In 2013, Microsoft recognized that the company would have to make some fundamental changes to compete in an industry that rewards fast-paced innovation. At the time, there were several product groups at Microsoft that not only operated in silos, but also viewed each other as competitors for resources and bonuses. An engineer on a product team in one division might discover something that could be useful in another division’s product but there was no incentive for the engineer to share what was learned with the other product team. To address this problem, and to promote teamwork across the organization, Microsoft replaced the product groups with four broad divisions based on lanctions that absolutely need to collaborate to get anything done. For comp!, a team responsible for developing a new Xbcoc would now likely include engineers from the devices and studio engineering division, the operating ,stems division, the applications division, and the cloud division. To support Microsoft’s new structure and emphasis on teamwork, the company redesigned two buildings at corporate headquarters. The corridors and private offices that once filled these buildings were completely torn out Now the buildings are filled with 1,e open shared rooms called neighborhood, which teams can customize using stipends provided by the company. There are smaller -focus” rooms and co, alcoves that employees can use when privacy is needed, but there are no private office. The buildings are light and airy, and are decorated with art and interesting objects that encourage employees to walk around and to meet and com-municate. Rather than e-mailing, employees ate encouraged to engage with each other in person and to connect in ways that are more spontaneous and rich. Employees who may have never met face-to-face may run into each other at one of the coffee bars and discover they’re working on similar projects. Of course, the redesigned buildings may present the company and its employees with certain challenges. For example, some employees likely have a strong preference for privacy, or may be bothered by the distractions and interruptions from teammates. As another example, limited private space may make it less likely that employees speak up and challenge others on the team for fear that conflict will be exposed. Finally, because employees play an important role in the

design and development of their neighborhoods, they may not be as open to changing teams as projects evolve and the needs of the company change. 121 Describe how the building redesign is likely to influence process gain and process loss in the teams at Microsoft. 12.2 Describe how the changes at Microsoft have likely influenced team states. S2 What are the advantages and disadvantages of the building redesign with respect to com-munication? What can be done to mitigate potential disadvantages?

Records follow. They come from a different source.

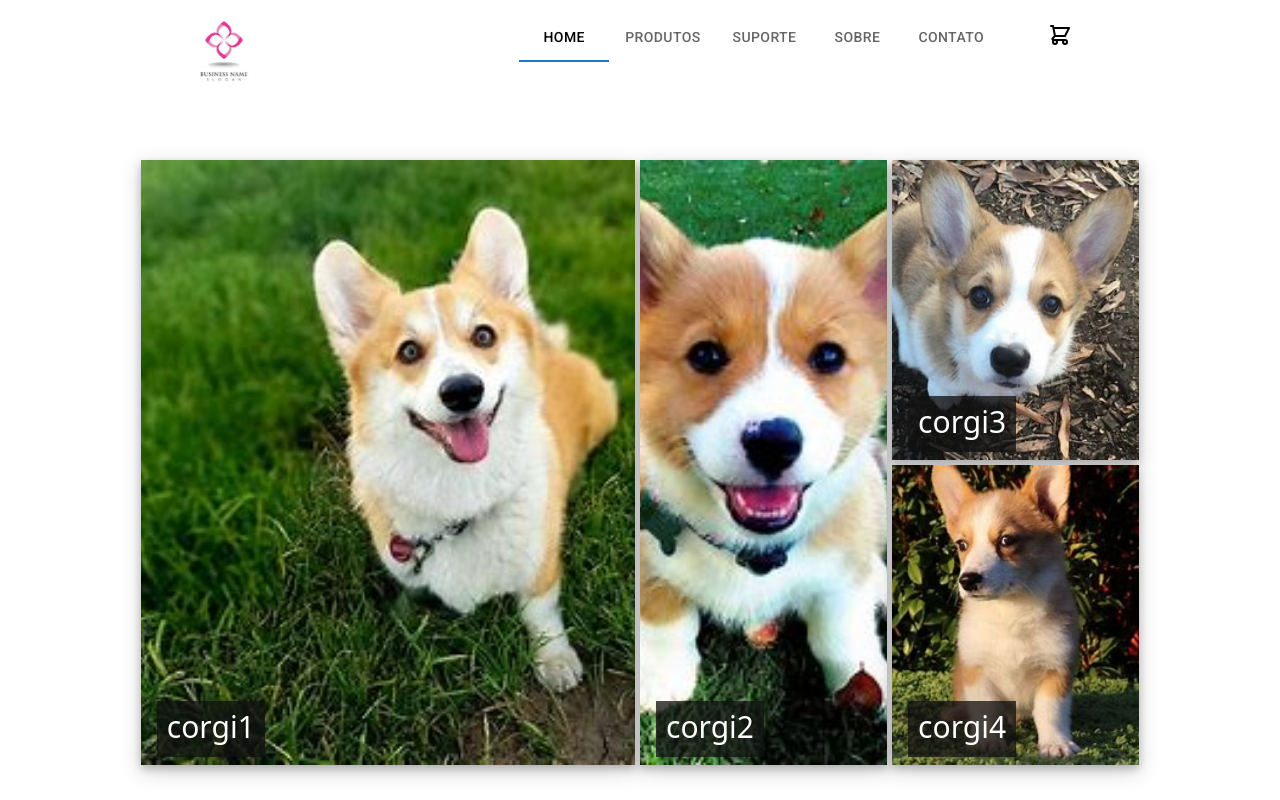
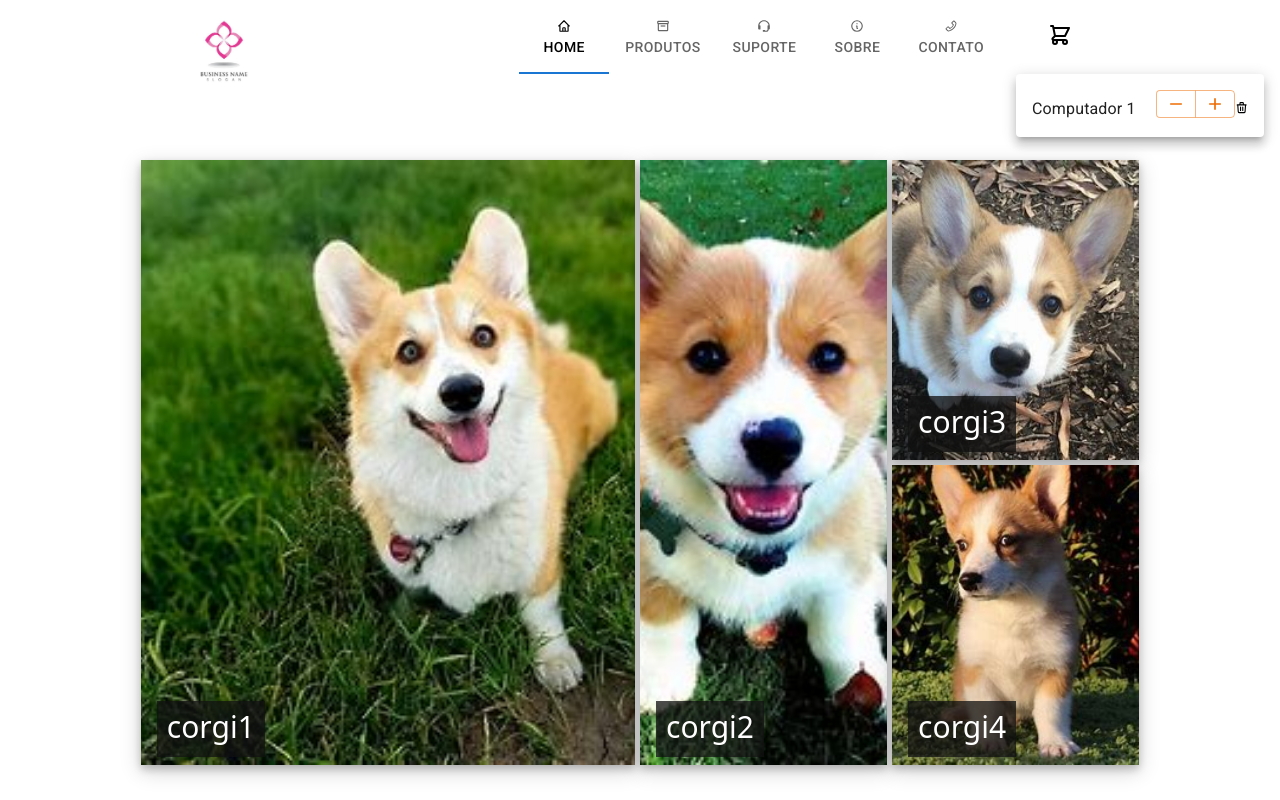
Before and after one commit to IcaroAndries/template-e-commerce, a React (Vite) app: page / in a window 1280 px wide. Both pictures are taken after a click on the button "Carrinho". Built offline with nearby package versions, Linux system fonts and the light colour scheme.

Commit message:
cartModal

```diff
--- a/src/components/header/index.tsx
+++ b/src/components/header/index.tsx
@@ -1,15 +1,45 @@
 import { useState } from "react";
 import "./style.sass";
 import logo from "~images/logo.jpg";
-import { HiOutlineShoppingCart } from "react-icons/hi";
-import { Tooltip, Tabs, Tab } from "@mui/material";
+import {
+  HiOutlineShoppingCart,
+  HiOutlineHome,
+  HiOutlineInformationCircle,
+  HiOutlineTrash,
+} from "react-icons/hi";
+import { BiSupport, BiBox } from "react-icons/bi";
+import { AiOutlinePhone } from "react-icons/ai";
+import {
+  Tooltip,
+  Tabs,
+  Tab,
+  Popover,
+  Typography,
+  Button,
+  ButtonGroup,
+} from "@mui/material";
+import AddIcon from "@mui/icons-material/Add";
+import RemoveIcon from "@mui/icons-material/Remove";
 
 function Header() {
-  const [value, setValue] = useState(window.location.pathname);
+  const [nav, setNav] = useState(window.location.pathname);
   const [showNav, setShowNav] = useState(false);
+  const [cart, setCart] = useState<HTMLButtonElement | null>(null);
+  const [count, setCount] = useState(1);
+
+  const handleOpen = (event: React.MouseEvent<HTMLButtonElement>) => {
+    setCart(event.currentTarget);
+  };
+
+  const handleClose = () => {
+    setCart(null);
+  };
+
+  const open = Boolean(cart);
+  const id = open ? "simple-popover" : undefined;
 
   const handleChange = (event: React.SyntheticEvent, newValue: string) => {
-    setValue(newValue);
+    setNav(newValue);
   };
 
   const handleScroll = () => {
@@ -18,6 +48,67 @@ function Header() {
       setShowNav(true);
     } else {
       setShowNav(false);
+    }
+  };
+
+  const handleRemoveProduct = () => {
+    setCount(0);
+  }
+
+  const renderCartModal = () => {
+    if (count >= 1) {
+      return (
+        <Popover
+          id={id}
+          open={open}
+          anchorEl={cart}
+          onClose={handleClose}
+          anchorOrigin={{
+            vertical: "bottom",
+            horizontal: "left",
+          }}
+        >
+          <Typography sx={{ p: 2 }}>
+            Computador {count}
+            <ButtonGroup color="warning" size="small" style={{ paddingLeft: "20px" }}>
+              <Button
+                aria-label="reduce"
+                onClick={() => {
+                  setCount(Math.max(count - 1, 1));
+                }}
+              >
+                <RemoveIcon fontSize="small" />
+              </Button>
+              <Button
+                aria-label="increase"
+                onClick={() => {
+                  setCount(count + 1);
+                }}
+              >
+                <AddIcon fontSize="small" />
+              </Button>
+            </ButtonGroup>
+            <button>
+              <HiOutlineTrash onClick={handleRemoveProduct}/>
+            </button>
+          </Typography>
+        </Popover>
+      );
+    } else {
+      return (
+        <Popover
+          id={id}
+          open={open}
+          anchorEl={cart}
+          onClose={handleClose}
+          anchorOrigin={{
+            vertical: "bottom",
+            horizontal: "left",
+          }}
+        >
+          <Typography sx={{ p: 2 }}>Não há itens nesse carrinho.</Typography>
+        </Popover>
+      );
     }
   };
 
@@ -37,29 +128,65 @@ function Header() {
       }
     >
       <a className="company-logo" href="/">
-        <img style={showNav ? {maxWidth: "100%"} : {}} src={logo} alt="logo" />
+        <img
+          style={showNav ? { maxWidth: "100%" } : {}}
+          src={logo}
+          alt="logo"
+        />
       </a>
       <div className="header-menu">
         <div className="inner-menu">
           <Tabs
             className="menu-header-item"
-            value={value}
+            value={nav}
             onChange={handleChange}
             textColor="inherit"
             indicatorColor="primary"
             aria-label="secondary tabs example"
           >
-            <Tab className="tab-menu" value="/" href="/" label="Home"/>
-            <Tab className="tab-menu" value="/products" href="/products" label="Produtos" />
-            <Tab className="tab-menu" value="/support" href="/support" label="Suporte" />
-            <Tab className="tab-menu" value="/about" href="/about" label="Sobre" />
-            <Tab className="tab-menu" value="/contact" href="/contact" label="Contato" />
+            <Tab
+              icon={<HiOutlineHome />}
+              className="tab-menu"
+              value="/"
+              href="/"
+              label="Home"
+            />
+            <Tab
+              icon={<BiBox />}
+              className="tab-menu"
+              value="/products"
+              href="/products"
+              label="Produtos"
+            />
+            <Tab
+              icon={<BiSupport />}
+              className="tab-menu"
+              value="/support"
+              href="/support"
+              label="Suporte"
+            />
+            <Tab
+              icon={<HiOutlineInformationCircle />}
+              className="tab-menu"
+              value="/about"
+              href="/about"
+              label="Sobre"
+            />
+            <Tab
+              icon={<AiOutlinePhone />}
+              className="tab-menu"
+              value="/contact"
+              href="/contact"
+              label="Contato"
+            />
           </Tabs>
+
           <Tooltip title="Carrinho">
-            <button className="menu-header-item">
+            <button className="menu-header-item" onClick={handleOpen}>
               <HiOutlineShoppingCart />
             </button>
           </Tooltip>
+          {renderCartModal()}
         </div>
       </div>
     </header>
--- a/src/components/header/style.sass
+++ b/src/components/header/style.sass
@@ -32,10 +32,12 @@
                         &:hover
                               text-decoration: underline
                               opacity: 0.7
-            button
-                  border: none
-                  text-decoration: none
-                  background-color: transparent
+
+button
+      border: none
+      text-decoration: none
+      background-color: transparent
+      cursor: pointer
 
 @media (max-width:750px)
       .header-container
```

As Zappos made its push toward holocracy, Hsieh decided to ramp up the efforts to an even higher levet “‘eat Hsieh sent out a 4,700 word e-mail to all employees entitled “Reinventing Zap-pos: The Road to TeaL” Teal, supposed to be the next stage of development after holocracy, is characterized as “A new kind of organization designed to enable ‘whole’ individuals (not narrow professional selves) to self-organize and self-manage to achieve an organic organizational purpose.” In the memo, Hsieh essentially told the remaining employees to get on board or get out Hsieh was not hap, with the progress that had been made up to that point and wrote, , order to eliminate the legacy management hierarchy, there will be effectively no more people managers.” John Bunch, the employee in charge of the move to teal say, “‘.a1 is the goal; holocracy is the system, Hsieh even went as far as to offer the equivalent of three months’ worth of salary to employ-ees who would quit the organization if they didn’t feel they could fit in. Over 200 employees (14 percent) took him up on the offer—a massive number of people given Zappos’s normal turn-over rate of 1 percent annually. Clearly, not everyone felt comfortable in an organization with no clear leadership structure and very little to no legitimate power. One departed employee call. holocracy “a social experiment [that] created chaos and uncertainty.” Others felt like ,ore employees are feeling like favoritism [and management issues are] becoming a bigger problem.” CEO Tony Hsieh remains undaunted. Hsieh says, “The one thing I’m absolutely sure of is that the future is about self-management, The move has not been bad for everyone. Less experienced individuals with less expertise have fell energized by their ability to speak up and have a voice. One employee whose prior boss blocked a job transfer stated that as soon as he figured holocracy out, “I was like. ‘Actually, my boss can’t tell me that. Jake McCrea, who teaches new hires about Zappos culture, states, “Holacracy is like a sport or a new language. You can read about it, you can hear people tell you about it, you won’t understand it until you start using it, Even through all the issues, Hsieh stated, “I’ve been surprised at how hard it is to let go of the psychological baggage. In retrospect I would have probably ripped off the Band-Aid sooner.” 13.1 Can an organization run effectively without leaders having some form of organizational power? 13.2 What types of influence would become more important under holocracy at Zappos? 13.3 Do you think leadership skills would be more or less important at Zappos under holm-racy? How so?

The time-sensitive and life cycle models of leadershp both potentially suggest that leaders should use different styles and behaviors for different followers. Can you think of any negative conseque3nces of that advice? How could these be managed?
What could be the potential “dark sides” to transformational leaderhsip?